* [Work required] Only a slice of the listing below is wanted. Retype the lines from the one containing "color-scheme: light;" through the one containing "-37,13 +37,14 @@", exactly, both ends included.

* [Records to process]
⟨
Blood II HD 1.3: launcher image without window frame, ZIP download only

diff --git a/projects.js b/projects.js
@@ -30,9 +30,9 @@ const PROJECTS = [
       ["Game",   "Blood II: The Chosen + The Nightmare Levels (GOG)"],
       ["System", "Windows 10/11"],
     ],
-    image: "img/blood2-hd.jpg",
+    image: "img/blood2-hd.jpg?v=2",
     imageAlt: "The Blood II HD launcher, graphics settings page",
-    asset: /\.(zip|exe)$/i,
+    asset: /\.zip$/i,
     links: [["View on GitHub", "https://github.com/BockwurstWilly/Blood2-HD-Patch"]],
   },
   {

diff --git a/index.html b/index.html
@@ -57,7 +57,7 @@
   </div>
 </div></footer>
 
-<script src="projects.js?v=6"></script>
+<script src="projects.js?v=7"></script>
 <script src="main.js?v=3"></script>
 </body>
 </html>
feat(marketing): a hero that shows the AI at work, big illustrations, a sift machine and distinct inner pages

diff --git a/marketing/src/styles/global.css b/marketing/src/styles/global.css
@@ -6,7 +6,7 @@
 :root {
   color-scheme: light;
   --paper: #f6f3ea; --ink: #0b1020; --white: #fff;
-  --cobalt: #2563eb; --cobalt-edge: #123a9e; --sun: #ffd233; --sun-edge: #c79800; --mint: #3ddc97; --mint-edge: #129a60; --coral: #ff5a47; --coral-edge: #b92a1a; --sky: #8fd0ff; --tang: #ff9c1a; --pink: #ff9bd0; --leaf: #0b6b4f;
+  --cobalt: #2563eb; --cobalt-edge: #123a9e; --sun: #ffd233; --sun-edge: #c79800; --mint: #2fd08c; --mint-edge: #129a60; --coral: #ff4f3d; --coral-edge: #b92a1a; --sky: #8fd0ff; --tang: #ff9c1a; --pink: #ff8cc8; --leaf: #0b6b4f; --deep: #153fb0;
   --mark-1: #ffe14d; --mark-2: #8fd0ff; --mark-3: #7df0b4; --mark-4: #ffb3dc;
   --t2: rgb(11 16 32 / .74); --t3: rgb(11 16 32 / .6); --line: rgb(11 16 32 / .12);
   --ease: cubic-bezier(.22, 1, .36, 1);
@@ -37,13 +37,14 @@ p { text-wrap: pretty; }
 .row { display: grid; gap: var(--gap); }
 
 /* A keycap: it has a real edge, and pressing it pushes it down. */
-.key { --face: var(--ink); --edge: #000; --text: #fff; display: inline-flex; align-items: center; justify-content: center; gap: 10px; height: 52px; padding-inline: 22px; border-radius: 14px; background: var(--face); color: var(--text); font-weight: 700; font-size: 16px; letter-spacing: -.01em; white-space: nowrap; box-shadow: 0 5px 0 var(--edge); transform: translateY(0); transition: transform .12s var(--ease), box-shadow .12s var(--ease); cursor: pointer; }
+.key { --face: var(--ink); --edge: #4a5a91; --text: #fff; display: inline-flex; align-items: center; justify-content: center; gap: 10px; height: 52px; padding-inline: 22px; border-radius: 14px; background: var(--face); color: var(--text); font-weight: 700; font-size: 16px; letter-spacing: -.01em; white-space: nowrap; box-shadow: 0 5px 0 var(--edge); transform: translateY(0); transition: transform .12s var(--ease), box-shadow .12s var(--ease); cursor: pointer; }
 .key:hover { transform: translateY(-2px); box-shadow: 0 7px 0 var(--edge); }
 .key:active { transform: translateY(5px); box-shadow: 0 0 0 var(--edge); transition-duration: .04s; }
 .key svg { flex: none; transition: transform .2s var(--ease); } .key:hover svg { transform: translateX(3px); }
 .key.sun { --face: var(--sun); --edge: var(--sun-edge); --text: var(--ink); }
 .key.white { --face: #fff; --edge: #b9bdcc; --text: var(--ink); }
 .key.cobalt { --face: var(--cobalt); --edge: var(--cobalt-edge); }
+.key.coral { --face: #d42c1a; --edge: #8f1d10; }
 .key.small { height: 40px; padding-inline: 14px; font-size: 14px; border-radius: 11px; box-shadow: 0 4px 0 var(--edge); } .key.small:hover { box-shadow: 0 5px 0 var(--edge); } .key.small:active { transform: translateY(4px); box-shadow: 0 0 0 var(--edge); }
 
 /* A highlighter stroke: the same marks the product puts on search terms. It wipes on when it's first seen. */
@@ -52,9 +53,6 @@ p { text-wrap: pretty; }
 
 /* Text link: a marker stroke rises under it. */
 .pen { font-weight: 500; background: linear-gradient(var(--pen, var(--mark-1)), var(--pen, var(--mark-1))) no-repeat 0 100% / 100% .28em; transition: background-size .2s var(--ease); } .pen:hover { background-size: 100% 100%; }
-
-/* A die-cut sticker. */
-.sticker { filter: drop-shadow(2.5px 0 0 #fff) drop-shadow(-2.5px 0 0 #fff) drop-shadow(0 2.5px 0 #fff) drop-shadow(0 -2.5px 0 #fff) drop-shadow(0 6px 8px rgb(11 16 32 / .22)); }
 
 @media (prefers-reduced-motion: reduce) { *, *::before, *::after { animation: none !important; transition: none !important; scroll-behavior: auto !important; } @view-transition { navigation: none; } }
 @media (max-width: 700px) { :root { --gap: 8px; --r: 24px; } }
⟩
* [Task result]
   color-scheme: light;
   --paper: #f6f3ea; --ink: #0b1020; --white: #fff;
-  --cobalt: #2563eb; --cobalt-edge: #123a9e; --sun: #ffd233; --sun-edge: #c79800; --mint: #3ddc97; --mint-edge: #129a60; --coral: #ff5a47; --coral-edge: #b92a1a; --sky: #8fd0ff; --tang: #ff9c1a; --pink: #ff9bd0; --leaf: #0b6b4f;
+  --cobalt: #2563eb; --cobalt-edge: #123a9e; --sun: #ffd233; --sun-edge: #c79800; --mint: #2fd08c; --mint-edge: #129a60; --coral: #ff4f3d; --coral-edge: #b92a1a; --sky: #8fd0ff; --tang: #ff9c1a; --pink: #ff8cc8; --leaf: #0b6b4f; --deep: #153fb0;
   --mark-1: #ffe14d; --mark-2: #8fd0ff; --mark-3: #7df0b4; --mark-4: #ffb3dc;
   --t2: rgb(11 16 32 / .74); --t3: rgb(11 16 32 / .6); --line: rgb(11 16 32 / .12);
   --ease: cubic-bezier(.22, 1, .36, 1);
@@ -37,13 +37,14 @@ p { text-wrap: pretty; }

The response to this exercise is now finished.